Accountants and professional advisers need to be aware of their accountability and responsibilities when it comes to matters relating to unlawful exploitation of young workers by their clients, according to Parke Lawyers.

This follows a recent case of an accounting firm being fined over involvement in a client’s breach of workplace laws.

Parke Lawyers Managing Director Jim Parke, who is also an accredited business law specialist, says it is not a defence for accountants, lawyers or human resources consultants to claim that they are just following a client’s orders.

He says the recent case should send a clear message to accountants and other advisers of risks faced by any party involved in the exploitation of vulnerable workers or in other potential breaches of the Fair Work Act 2009.

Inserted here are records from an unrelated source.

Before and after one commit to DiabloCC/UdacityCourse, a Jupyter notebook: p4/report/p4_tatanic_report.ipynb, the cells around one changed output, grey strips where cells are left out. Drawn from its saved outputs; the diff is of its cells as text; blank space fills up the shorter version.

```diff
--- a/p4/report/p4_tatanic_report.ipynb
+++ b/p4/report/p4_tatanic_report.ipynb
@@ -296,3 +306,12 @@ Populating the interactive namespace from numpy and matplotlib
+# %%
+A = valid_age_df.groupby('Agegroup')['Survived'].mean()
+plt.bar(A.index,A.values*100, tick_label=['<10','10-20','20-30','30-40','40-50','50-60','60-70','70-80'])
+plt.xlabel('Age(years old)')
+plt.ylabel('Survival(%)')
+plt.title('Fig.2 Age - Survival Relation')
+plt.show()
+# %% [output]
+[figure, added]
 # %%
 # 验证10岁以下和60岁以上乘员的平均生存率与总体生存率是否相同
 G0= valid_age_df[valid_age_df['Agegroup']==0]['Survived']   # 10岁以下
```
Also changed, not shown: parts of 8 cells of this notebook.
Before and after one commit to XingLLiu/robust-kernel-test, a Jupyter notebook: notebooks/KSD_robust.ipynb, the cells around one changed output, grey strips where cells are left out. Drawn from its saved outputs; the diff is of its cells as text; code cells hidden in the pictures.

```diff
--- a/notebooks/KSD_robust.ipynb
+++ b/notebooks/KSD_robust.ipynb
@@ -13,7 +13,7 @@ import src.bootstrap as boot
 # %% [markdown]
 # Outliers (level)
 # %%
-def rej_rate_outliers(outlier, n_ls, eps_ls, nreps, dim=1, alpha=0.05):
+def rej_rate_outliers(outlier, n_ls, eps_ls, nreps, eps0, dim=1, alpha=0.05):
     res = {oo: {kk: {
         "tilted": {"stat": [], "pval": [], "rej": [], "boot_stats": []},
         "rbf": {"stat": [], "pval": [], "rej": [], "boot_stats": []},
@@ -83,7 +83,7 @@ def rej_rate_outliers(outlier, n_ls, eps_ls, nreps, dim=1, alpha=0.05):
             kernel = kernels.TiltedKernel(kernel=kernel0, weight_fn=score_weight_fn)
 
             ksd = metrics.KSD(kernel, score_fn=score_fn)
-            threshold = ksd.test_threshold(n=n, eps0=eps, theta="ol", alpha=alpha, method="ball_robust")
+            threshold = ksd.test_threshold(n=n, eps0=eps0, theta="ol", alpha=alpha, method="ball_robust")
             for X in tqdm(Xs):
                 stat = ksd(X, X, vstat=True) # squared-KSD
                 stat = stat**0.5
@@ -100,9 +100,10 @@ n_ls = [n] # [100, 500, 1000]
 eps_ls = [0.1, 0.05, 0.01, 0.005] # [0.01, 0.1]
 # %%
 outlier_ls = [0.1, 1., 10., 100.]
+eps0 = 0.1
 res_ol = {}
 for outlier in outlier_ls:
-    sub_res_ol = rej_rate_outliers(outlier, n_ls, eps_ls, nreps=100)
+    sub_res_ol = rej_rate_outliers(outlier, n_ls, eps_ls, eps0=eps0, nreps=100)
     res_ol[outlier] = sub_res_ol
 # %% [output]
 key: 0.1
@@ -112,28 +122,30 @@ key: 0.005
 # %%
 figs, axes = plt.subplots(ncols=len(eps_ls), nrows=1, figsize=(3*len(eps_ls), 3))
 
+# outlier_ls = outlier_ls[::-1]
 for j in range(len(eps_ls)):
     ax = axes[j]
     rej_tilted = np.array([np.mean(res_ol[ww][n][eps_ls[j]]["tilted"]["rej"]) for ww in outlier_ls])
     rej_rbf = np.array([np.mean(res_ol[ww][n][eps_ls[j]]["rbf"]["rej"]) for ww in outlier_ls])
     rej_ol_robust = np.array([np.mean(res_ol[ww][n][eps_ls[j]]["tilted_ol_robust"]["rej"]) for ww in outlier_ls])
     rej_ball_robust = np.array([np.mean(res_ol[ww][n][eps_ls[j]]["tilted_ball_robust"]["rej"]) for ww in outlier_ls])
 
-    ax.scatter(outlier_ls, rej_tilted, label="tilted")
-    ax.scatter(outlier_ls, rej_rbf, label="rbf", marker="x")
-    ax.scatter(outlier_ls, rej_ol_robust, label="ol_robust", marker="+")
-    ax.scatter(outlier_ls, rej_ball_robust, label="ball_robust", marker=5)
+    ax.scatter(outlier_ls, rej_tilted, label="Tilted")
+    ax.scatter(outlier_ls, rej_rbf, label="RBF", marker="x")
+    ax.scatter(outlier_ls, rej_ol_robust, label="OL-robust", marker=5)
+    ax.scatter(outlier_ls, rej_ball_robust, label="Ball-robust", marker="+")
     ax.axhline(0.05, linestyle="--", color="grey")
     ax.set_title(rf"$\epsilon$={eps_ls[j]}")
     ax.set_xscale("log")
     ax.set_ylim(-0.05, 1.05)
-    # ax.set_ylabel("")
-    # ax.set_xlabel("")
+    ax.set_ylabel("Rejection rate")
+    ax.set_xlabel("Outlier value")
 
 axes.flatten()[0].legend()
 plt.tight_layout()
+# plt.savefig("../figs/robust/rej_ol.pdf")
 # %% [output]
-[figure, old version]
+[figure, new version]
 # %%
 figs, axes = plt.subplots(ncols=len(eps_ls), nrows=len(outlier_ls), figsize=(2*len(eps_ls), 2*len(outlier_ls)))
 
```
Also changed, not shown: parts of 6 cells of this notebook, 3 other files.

In one recent case, a Sydney-based accountant was fined $4,608 for his role in a sushi store’s unlawful exploitation of young workers.

The court also fined the restaurant operator $161,760 over an unlawful internship program at the sushi outlet on the New South Wales South Coast while the store manager and part-owner was fined $32,352.

The Fair Work Ombudsman brought action against the accountant for his involvement in p